As many probably know or have read by now, many of the Tawjihi results that were released yesterday were indeed false, due to, what is being reported by the Ministry of Education, as a technical error. The issue was naturally brushed aside as just a normal error that is simply no big deal. It probably couldn’t have come at a better time to highlight what I was talking about last week regarding our educational system. It is interesting to note that despite the fact that it probably was a technical error (which affected 41,000 students in the country) it is yet another strike against the credibility of the tawjihi system, which in the past decade has faced various similar fiascos, including students getting their hands on the exams beforehand, the supposed publication of various unsolvable mathematical questions, and now this, a technical error producing the false results of tens of thousands of students.
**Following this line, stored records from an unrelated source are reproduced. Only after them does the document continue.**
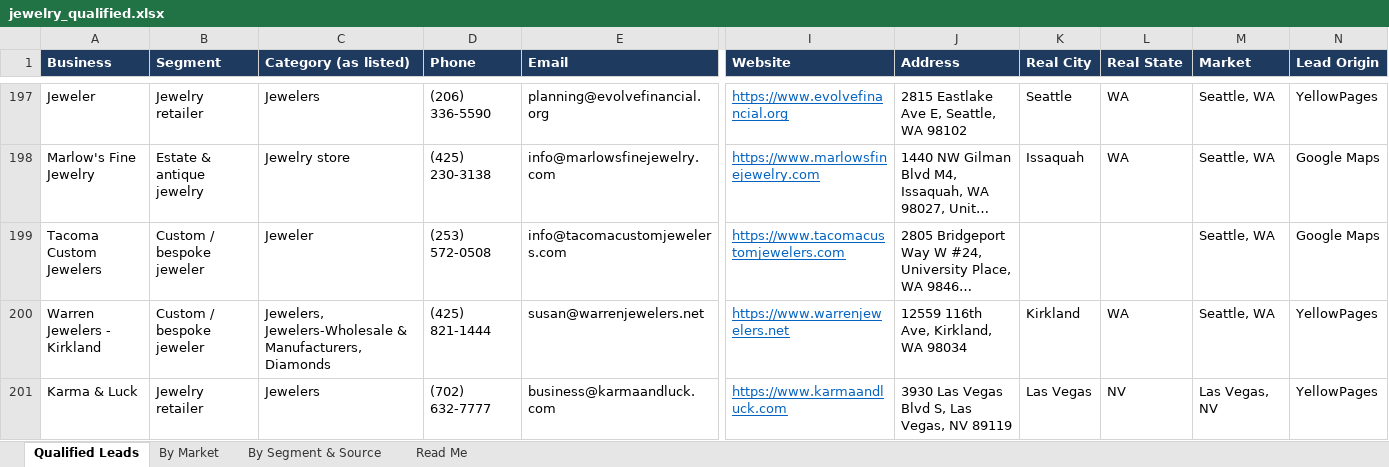
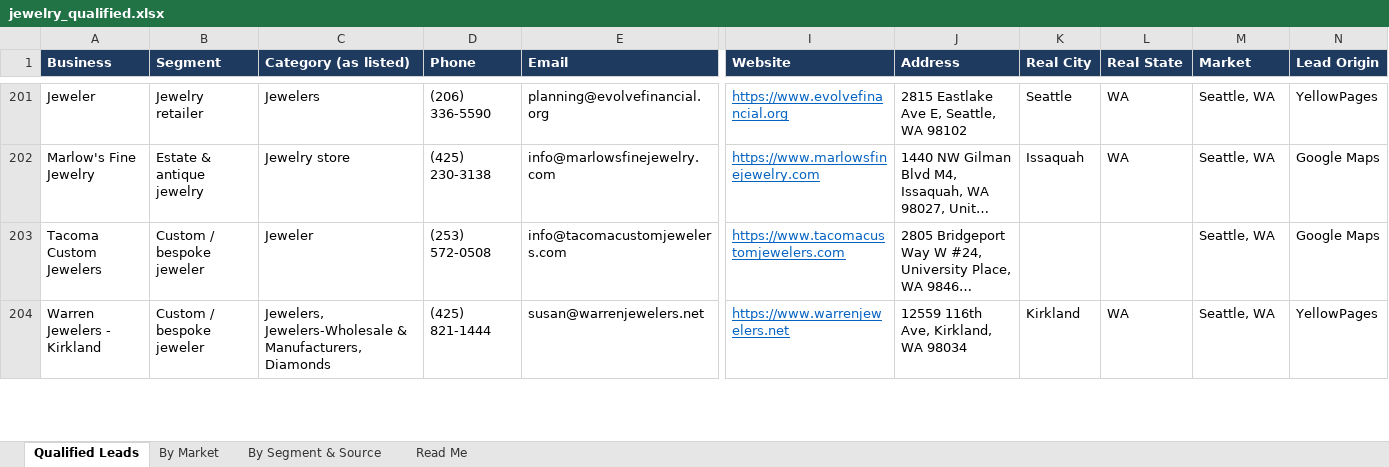
Before and after one commit to riyaansheth/claude-cloud, an Excel workbook: leadrun_jewelry/jewelry_qualified.xlsx, sheet Qualified Leads, drawn as a sheet; only a part is shown, gaps mark what is left out; long unchanged cells end in …; values as stored, in another font and other column widths than the file's, no borders; removed rows and columns are numbered as before the commit, all else as after; rows hold the shown columns only; the diff covers the shown part only; the diff names each change by its address in the sheet, - before the commit and + after, or states it on an @@ line.

```diff
--- a/leadrun_jewelry/jewelry_qualified.xlsx (sheet Qualified Leads)
+++ b/leadrun_jewelry/jewelry_qualified.xlsx (sheet Qualified Leads)
-row 201: Karma & Luck | Jewelry retailer | Jewelers | (702) 632-7777 | business@karmaandluck.com | https://www.karmaandluck.com | 3930 Las Vegas Blvd S, Las Vegas, NV 89119 | Las Vegas | NV | Las Vegas, NV | YellowPages
```
Also changed, not shown: 10 added rows and 1 removed row elsewhere in this sheet, sheet By Market, sheet By Segment & Source, sheet Read Me, 3 other files.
Can you imagine the faces on all those kids who were driving around all of yesterday honking their horns and hanging outside their car windows waving flags. Now who’s going to tell them that they probably failed? How can the next generation of tawjihi students ever trust their government enough to spend the day honking their horns in celebration ever again? That’s unfortunate.
But on a serious note…
Naturally, there have been calls for the resignation of the minister, which anyone with half a mind would tell you isn’t the solution to the greater problem. Heck, it’s not even much of a solution to this particular problem. The prime minister has requested an investigation, which is code for some low-level employee who burned the CDs with the grades and distributed them to the publishing websites being fired shortly.
And we won’t have to hear about anything related to tawjihi for a couple of more months.
UPDATE: Feb 8th. It seems tawjihi students have launched a protest this morning outside the Petra News Agency demanding a retake of the exams and citing their lack of trust in the results. Lack of trust and an erosion of credibility is a predictable result of this fiasco. Moreover, the government seems to be standing by the Minister of Education, claiming that a resignation is not on the table.